Attached Thumbnails

  • gauges.jpg

  • boyscout862 said thank you

#14 jabelman OFFLINE  

jabelman
  • Senior Member
  • Member No: 38843
  • 1,472 Thanks
  • 1,134 posts
  • Location: nj

Posted January 26, 2014 - 09:10 AM

As per the brake lines. I had new ones put on my 02 ranger last year almost every bend was rotted. The shop used some copper alloy line which will probably outlast the truck. He told me he is seeing vehicles coming in 3 or 4 years old with rust issues. Out here they spray roads before it snows and they like there road salt. So i make it a point now to really wash the undersides as much as i can
  • farmerall and boyscout862 have said thanks

#15 toomanytoys84 ONLINE  

toomanytoys84

    Aaron

  • Senior Member
  • Member No: 45129
  • 8,243 Thanks
  • 5,082 posts
  • Location: Ohio

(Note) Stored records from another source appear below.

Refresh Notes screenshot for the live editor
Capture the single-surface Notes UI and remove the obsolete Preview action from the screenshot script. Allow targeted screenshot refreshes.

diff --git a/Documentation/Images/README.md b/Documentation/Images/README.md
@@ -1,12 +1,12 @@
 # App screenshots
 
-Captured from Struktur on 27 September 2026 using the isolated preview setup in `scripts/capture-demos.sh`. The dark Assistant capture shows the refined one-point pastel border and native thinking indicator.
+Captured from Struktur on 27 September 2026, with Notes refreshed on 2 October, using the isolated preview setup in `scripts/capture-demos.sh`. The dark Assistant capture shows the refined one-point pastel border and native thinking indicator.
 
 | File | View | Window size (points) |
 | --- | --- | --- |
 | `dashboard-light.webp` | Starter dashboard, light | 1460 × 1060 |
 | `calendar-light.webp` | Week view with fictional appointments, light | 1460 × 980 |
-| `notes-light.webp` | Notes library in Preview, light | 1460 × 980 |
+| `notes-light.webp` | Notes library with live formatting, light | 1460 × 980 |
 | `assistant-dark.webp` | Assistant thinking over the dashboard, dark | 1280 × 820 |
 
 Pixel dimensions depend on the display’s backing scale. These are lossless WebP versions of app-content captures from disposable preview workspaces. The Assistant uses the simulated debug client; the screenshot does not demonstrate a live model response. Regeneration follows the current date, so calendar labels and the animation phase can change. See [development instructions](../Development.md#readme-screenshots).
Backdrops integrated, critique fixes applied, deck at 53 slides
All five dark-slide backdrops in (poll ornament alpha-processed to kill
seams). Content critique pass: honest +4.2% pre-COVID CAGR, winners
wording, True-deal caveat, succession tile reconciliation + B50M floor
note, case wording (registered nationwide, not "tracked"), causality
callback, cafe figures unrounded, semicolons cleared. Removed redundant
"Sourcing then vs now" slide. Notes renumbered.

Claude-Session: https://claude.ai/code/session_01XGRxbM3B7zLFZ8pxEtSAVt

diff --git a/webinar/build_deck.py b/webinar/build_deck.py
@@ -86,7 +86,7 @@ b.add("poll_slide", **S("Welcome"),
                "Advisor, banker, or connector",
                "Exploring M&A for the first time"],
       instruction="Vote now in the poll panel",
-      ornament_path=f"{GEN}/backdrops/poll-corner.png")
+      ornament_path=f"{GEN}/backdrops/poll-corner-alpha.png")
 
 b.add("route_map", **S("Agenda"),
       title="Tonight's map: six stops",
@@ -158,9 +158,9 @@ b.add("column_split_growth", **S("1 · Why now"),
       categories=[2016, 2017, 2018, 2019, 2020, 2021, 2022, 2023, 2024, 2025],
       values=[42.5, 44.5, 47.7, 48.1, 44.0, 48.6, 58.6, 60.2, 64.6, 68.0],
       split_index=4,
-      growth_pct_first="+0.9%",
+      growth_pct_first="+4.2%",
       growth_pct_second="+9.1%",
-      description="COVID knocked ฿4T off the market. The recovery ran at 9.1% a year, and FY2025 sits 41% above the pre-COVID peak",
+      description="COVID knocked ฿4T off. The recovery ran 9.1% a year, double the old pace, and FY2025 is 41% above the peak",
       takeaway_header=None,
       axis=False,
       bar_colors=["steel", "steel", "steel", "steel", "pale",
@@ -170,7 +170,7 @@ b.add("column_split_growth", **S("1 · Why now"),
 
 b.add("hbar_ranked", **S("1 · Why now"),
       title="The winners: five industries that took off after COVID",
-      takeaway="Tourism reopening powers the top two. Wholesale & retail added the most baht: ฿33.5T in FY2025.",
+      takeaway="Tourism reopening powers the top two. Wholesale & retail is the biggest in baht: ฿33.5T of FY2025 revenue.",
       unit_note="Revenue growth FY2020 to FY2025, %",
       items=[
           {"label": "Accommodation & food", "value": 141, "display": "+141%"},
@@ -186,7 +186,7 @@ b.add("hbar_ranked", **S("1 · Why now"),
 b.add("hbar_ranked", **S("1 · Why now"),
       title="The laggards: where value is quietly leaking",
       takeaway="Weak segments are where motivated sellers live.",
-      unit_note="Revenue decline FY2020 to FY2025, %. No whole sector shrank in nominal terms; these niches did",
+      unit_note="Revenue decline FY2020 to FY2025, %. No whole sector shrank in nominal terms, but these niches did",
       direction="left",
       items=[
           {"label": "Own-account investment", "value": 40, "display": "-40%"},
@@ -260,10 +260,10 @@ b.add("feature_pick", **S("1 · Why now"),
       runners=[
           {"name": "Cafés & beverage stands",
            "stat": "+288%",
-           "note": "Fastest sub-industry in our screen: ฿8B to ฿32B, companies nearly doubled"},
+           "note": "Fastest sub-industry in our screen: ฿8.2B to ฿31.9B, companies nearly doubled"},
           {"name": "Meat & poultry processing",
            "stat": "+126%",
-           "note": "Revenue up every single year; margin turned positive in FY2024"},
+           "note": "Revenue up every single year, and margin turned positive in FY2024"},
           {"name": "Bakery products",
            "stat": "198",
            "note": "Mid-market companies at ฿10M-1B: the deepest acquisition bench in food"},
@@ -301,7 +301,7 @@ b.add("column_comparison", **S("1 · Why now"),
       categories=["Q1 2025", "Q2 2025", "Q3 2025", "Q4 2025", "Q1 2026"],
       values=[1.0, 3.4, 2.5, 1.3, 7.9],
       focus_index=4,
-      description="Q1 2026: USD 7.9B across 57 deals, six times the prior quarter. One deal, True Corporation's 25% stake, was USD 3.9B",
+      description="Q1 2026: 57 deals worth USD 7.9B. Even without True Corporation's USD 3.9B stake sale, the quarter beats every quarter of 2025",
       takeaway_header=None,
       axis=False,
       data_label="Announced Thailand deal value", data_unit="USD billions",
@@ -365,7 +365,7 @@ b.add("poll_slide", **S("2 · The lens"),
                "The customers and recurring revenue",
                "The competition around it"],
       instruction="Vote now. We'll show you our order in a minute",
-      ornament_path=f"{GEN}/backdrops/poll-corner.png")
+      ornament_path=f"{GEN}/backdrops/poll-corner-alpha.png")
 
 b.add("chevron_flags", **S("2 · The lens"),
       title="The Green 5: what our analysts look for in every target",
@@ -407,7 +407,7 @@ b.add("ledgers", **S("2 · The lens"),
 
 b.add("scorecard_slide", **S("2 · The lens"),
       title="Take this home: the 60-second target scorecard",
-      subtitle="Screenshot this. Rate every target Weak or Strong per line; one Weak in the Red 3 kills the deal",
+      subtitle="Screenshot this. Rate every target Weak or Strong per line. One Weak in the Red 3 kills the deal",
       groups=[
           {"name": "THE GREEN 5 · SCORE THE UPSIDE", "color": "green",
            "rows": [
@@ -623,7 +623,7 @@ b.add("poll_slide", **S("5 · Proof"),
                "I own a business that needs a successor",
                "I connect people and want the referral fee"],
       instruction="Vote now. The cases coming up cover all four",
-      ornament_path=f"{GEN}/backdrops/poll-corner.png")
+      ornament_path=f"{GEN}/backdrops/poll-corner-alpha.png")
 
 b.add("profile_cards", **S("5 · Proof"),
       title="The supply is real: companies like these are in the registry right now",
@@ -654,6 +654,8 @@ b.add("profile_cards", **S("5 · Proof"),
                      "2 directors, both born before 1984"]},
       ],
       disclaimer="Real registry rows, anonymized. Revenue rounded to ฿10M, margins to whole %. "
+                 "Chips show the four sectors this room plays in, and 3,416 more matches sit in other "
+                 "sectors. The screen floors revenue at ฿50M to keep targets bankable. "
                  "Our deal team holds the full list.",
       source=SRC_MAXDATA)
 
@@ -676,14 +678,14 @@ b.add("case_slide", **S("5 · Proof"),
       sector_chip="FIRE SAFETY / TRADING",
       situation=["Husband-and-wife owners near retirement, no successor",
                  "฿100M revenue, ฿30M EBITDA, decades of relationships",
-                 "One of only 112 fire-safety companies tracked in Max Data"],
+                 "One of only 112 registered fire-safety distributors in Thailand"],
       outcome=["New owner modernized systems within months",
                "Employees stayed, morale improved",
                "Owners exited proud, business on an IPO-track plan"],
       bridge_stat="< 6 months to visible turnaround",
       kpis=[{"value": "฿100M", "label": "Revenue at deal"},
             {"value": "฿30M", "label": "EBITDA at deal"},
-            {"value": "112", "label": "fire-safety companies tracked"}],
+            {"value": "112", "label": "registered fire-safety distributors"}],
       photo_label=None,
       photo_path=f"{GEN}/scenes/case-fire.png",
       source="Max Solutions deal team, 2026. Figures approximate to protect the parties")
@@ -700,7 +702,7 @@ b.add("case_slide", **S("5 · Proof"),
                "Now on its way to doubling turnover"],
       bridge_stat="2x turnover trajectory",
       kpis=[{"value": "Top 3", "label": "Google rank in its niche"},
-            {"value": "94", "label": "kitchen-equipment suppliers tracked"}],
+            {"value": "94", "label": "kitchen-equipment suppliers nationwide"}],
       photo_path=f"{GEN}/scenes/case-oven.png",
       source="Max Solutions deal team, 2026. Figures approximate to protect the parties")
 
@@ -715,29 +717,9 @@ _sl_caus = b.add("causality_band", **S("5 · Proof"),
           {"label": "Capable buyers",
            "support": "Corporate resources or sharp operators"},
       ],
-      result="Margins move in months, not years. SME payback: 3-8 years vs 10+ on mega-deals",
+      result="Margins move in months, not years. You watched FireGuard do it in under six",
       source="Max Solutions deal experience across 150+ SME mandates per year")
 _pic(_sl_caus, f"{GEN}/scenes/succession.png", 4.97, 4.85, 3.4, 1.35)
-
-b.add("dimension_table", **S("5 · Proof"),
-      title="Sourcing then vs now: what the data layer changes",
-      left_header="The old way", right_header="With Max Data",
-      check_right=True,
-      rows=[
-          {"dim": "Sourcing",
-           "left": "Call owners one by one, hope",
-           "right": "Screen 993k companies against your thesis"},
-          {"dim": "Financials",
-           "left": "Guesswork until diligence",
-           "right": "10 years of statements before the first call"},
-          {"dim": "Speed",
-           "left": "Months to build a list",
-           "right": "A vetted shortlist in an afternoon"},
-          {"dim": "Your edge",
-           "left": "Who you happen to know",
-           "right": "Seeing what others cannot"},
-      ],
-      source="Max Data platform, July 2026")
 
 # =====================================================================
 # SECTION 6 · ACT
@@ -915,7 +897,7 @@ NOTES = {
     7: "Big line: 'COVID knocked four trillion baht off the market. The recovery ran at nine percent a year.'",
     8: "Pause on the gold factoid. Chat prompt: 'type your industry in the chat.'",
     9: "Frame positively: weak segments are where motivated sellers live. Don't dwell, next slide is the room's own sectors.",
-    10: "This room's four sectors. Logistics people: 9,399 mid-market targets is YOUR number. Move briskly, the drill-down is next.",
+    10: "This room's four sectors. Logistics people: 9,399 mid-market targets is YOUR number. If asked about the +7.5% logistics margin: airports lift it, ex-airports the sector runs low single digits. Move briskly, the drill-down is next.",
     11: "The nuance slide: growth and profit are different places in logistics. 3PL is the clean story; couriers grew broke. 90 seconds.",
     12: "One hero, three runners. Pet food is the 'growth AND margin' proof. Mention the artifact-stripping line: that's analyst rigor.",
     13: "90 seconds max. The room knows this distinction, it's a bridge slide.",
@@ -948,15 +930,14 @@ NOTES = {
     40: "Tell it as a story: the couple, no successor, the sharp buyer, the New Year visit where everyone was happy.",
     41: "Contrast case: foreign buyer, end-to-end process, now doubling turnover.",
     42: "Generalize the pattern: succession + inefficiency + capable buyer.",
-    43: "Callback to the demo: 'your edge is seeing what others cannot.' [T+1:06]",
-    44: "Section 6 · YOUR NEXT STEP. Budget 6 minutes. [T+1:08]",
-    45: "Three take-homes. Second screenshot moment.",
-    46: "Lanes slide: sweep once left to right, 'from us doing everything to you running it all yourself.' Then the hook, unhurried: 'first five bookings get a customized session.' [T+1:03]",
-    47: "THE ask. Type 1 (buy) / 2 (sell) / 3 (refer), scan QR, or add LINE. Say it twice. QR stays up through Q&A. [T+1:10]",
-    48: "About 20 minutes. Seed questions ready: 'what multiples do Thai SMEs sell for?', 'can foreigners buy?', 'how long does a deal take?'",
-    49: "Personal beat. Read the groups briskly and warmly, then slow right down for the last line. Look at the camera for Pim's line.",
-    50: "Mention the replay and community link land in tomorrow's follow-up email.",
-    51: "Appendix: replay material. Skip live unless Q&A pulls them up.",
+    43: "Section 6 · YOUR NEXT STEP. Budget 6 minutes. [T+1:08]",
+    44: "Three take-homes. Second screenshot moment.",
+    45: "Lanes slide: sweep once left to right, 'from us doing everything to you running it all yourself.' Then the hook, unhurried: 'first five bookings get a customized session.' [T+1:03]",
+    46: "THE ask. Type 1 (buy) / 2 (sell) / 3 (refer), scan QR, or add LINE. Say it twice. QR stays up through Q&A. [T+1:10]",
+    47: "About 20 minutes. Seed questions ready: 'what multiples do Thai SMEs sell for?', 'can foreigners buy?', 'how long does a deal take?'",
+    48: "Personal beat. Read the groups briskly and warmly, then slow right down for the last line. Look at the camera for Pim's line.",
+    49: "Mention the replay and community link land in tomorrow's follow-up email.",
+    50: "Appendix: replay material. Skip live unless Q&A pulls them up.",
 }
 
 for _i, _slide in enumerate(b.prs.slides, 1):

Posted January 26, 2014 - 01:44 PM

My buddy has a small repair shop gas station. He said he can retire from GM products brake lines. He always has an older truck in there doing brakes.

He replaces them with some kind of alloy line. Said they will last forever.

Edited by toomanytoys84, January 26, 2014 - 01:45 PM.

  • Alc and farmerall have said thanks




Top